# TASK GOAL:
Everything in the listing below must be set down again exactly.

# DATA FOR THE TASK:
⁂

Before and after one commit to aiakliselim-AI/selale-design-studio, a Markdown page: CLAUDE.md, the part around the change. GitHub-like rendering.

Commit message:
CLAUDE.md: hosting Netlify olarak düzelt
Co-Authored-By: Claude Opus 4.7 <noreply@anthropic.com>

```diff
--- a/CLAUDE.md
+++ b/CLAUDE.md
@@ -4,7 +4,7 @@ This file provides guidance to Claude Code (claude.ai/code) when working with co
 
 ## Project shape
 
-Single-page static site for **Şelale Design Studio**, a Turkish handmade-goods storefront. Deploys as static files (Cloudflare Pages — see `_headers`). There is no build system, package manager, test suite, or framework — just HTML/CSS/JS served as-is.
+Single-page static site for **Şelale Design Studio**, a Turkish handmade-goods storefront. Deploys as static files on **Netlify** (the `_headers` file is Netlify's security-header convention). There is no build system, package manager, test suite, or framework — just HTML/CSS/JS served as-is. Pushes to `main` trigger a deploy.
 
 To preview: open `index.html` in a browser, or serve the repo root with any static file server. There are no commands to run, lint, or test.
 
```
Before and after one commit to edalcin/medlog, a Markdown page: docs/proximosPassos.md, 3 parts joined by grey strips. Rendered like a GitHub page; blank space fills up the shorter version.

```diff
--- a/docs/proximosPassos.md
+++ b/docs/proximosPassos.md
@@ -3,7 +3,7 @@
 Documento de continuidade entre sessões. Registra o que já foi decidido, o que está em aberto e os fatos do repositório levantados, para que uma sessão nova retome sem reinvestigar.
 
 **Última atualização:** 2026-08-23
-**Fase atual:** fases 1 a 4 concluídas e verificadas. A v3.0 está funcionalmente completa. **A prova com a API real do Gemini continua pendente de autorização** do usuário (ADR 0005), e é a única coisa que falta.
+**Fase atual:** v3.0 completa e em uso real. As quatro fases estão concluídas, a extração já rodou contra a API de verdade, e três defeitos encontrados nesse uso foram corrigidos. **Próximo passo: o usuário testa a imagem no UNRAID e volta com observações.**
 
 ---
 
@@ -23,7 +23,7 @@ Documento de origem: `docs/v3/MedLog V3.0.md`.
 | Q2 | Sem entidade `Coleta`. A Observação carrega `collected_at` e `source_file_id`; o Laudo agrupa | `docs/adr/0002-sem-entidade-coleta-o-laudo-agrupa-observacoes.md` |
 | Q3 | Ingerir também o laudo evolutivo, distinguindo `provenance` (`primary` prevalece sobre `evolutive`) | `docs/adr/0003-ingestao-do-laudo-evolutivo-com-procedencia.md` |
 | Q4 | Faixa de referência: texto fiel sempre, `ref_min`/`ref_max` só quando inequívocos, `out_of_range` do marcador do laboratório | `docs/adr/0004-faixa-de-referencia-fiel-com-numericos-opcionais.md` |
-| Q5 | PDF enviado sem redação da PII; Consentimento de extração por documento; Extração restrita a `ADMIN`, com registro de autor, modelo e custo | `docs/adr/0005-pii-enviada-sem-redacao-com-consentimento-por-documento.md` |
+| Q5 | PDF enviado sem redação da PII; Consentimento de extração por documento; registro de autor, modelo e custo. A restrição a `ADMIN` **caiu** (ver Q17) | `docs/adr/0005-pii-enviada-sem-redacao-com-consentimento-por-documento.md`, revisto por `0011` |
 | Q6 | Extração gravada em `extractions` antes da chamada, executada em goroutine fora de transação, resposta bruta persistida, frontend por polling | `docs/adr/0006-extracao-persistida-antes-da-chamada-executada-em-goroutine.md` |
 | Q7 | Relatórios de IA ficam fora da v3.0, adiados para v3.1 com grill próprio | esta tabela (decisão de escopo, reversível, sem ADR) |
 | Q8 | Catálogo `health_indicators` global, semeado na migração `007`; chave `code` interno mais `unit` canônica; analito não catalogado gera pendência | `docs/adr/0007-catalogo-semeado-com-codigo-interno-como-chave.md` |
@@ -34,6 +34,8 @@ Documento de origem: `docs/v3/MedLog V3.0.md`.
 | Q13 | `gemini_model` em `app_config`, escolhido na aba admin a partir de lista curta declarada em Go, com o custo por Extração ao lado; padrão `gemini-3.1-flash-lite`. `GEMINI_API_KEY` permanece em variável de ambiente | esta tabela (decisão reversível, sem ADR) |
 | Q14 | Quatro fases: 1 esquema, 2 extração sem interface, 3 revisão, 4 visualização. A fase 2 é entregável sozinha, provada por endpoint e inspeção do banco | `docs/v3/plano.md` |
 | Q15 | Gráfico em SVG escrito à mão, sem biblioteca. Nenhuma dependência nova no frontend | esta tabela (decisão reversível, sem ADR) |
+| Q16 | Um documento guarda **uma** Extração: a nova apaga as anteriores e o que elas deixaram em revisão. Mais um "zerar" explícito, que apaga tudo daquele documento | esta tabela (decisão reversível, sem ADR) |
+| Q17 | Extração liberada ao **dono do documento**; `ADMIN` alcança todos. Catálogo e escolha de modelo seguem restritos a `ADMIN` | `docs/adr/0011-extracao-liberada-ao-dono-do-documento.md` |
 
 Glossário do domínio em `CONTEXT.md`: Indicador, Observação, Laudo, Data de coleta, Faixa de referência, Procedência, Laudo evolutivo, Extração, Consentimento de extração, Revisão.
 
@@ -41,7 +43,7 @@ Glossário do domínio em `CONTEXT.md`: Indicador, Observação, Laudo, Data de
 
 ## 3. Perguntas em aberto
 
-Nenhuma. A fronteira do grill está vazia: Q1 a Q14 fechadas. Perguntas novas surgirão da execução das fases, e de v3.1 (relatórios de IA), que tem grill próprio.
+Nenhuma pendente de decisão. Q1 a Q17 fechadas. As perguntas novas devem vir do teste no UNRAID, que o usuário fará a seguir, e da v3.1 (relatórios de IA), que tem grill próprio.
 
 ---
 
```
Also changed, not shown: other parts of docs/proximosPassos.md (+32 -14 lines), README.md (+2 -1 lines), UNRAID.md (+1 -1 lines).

⁂

# EXERCISE OUTPUT:
Before and after one commit to aiakliselim-AI/selale-design-studio, a Markdown page: CLAUDE.md, the part around the change. GitHub-like rendering.

Commit message:
CLAUDE.md: hosting Netlify olarak düzelt
Co-Authored-By: Claude Opus 4.7 <noreply@anthropic.com>

```diff
--- a/CLAUDE.md
+++ b/CLAUDE.md
@@ -4,7 +4,7 @@ This file provides guidance to Claude Code (claude.ai/code) when working with co
 
 ## Project shape
 
-Single-page static site for **Şelale Design Studio**, a Turkish handmade-goods storefront. Deploys as static files (Cloudflare Pages — see `_headers`). There is no build system, package manager, test suite, or framework — just HTML/CSS/JS served as-is.
+Single-page static site for **Şelale Design Studio**, a Turkish handmade-goods storefront. Deploys as static files on **Netlify** (the `_headers` file is Netlify's security-header convention). There is no build system, package manager, test suite, or framework — just HTML/CSS/JS served as-is. Pushes to `main` trigger a deploy.
 
 To preview: open `index.html` in a browser, or serve the repo root with any static file server. There are no commands to run, lint, or test.
 
```
Before and after one commit to edalcin/medlog, a Markdown page: docs/proximosPassos.md, 3 parts joined by grey strips. Rendered like a GitHub page; blank space fills up the shorter version.

```diff
--- a/docs/proximosPassos.md
+++ b/docs/proximosPassos.md
@@ -3,7 +3,7 @@
 Documento de continuidade entre sessões. Registra o que já foi decidido, o que está em aberto e os fatos do repositório levantados, para que uma sessão nova retome sem reinvestigar.
 
 **Última atualização:** 2026-08-23
-**Fase atual:** fases 1 a 4 concluídas e verificadas. A v3.0 está funcionalmente completa. **A prova com a API real do Gemini continua pendente de autorização** do usuário (ADR 0005), e é a única coisa que falta.
+**Fase atual:** v3.0 completa e em uso real. As quatro fases estão concluídas, a extração já rodou contra a API de verdade, e três defeitos encontrados nesse uso foram corrigidos. **Próximo passo: o usuário testa a imagem no UNRAID e volta com observações.**
 
 ---
 
@@ -23,7 +23,7 @@ Documento de origem: `docs/v3/MedLog V3.0.md`.
 | Q2 | Sem entidade `Coleta`. A Observação carrega `collected_at` e `source_file_id`; o Laudo agrupa | `docs/adr/0002-sem-entidade-coleta-o-laudo-agrupa-observacoes.md` |
 | Q3 | Ingerir também o laudo evolutivo, distinguindo `provenance` (`primary` prevalece sobre `evolutive`) | `docs/adr/0003-ingestao-do-laudo-evolutivo-com-procedencia.md` |
 | Q4 | Faixa de referência: texto fiel sempre, `ref_min`/`ref_max` só quando inequívocos, `out_of_range` do marcador do laboratório | `docs/adr/0004-faixa-de-referencia-fiel-com-numericos-opcionais.md` |
-| Q5 | PDF enviado sem redação da PII; Consentimento de extração por documento; Extração restrita a `ADMIN`, com registro de autor, modelo e custo | `docs/adr/0005-pii-enviada-sem-redacao-com-consentimento-por-documento.md` |
+| Q5 | PDF enviado sem redação da PII; Consentimento de extração por documento; registro de autor, modelo e custo. A restrição a `ADMIN` **caiu** (ver Q17) | `docs/adr/0005-pii-enviada-sem-redacao-com-consentimento-por-documento.md`, revisto por `0011` |
 | Q6 | Extração gravada em `extractions` antes da chamada, executada em goroutine fora de transação, resposta bruta persistida, frontend por polling | `docs/adr/0006-extracao-persistida-antes-da-chamada-executada-em-goroutine.md` |
 | Q7 | Relatórios de IA ficam fora da v3.0, adiados para v3.1 com grill próprio | esta tabela (decisão de escopo, reversível, sem ADR) |
 | Q8 | Catálogo `health_indicators` global, semeado na migração `007`; chave `code` interno mais `unit` canônica; analito não catalogado gera pendência | `docs/adr/0007-catalogo-semeado-com-codigo-interno-como-chave.md` |
@@ -34,6 +34,8 @@ Documento de origem: `docs/v3/MedLog V3.0.md`.
 | Q13 | `gemini_model` em `app_config`, escolhido na aba admin a partir de lista curta declarada em Go, com o custo por Extração ao lado; padrão `gemini-3.1-flash-lite`. `GEMINI_API_KEY` permanece em variável de ambiente | esta tabela (decisão reversível, sem ADR) |
 | Q14 | Quatro fases: 1 esquema, 2 extração sem interface, 3 revisão, 4 visualização. A fase 2 é entregável sozinha, provada por endpoint e inspeção do banco | `docs/v3/plano.md` |
 | Q15 | Gráfico em SVG escrito à mão, sem biblioteca. Nenhuma dependência nova no frontend | esta tabela (decisão reversível, sem ADR) |
+| Q16 | Um documento guarda **uma** Extração: a nova apaga as anteriores e o que elas deixaram em revisão. Mais um "zerar" explícito, que apaga tudo daquele documento | esta tabela (decisão reversível, sem ADR) |
+| Q17 | Extração liberada ao **dono do documento**; `ADMIN` alcança todos. Catálogo e escolha de modelo seguem restritos a `ADMIN` | `docs/adr/0011-extracao-liberada-ao-dono-do-documento.md` |
 
 Glossário do domínio em `CONTEXT.md`: Indicador, Observação, Laudo, Data de coleta, Faixa de referência, Procedência, Laudo evolutivo, Extração, Consentimento de extração, Revisão.
 
@@ -41,7 +43,7 @@ Glossário do domínio em `CONTEXT.md`: Indicador, Observação, Laudo, Data de
 
 ## 3. Perguntas em aberto
 
-Nenhuma. A fronteira do grill está vazia: Q1 a Q14 fechadas. Perguntas novas surgirão da execução das fases, e de v3.1 (relatórios de IA), que tem grill próprio.
+Nenhuma pendente de decisão. Q1 a Q17 fechadas. As perguntas novas devem vir do teste no UNRAID, que o usuário fará a seguir, e da v3.1 (relatórios de IA), que tem grill próprio.
 
 ---
 
```
Also changed, not shown: other parts of docs/proximosPassos.md (+32 -14 lines), README.md (+2 -1 lines), UNRAID.md (+1 -1 lines).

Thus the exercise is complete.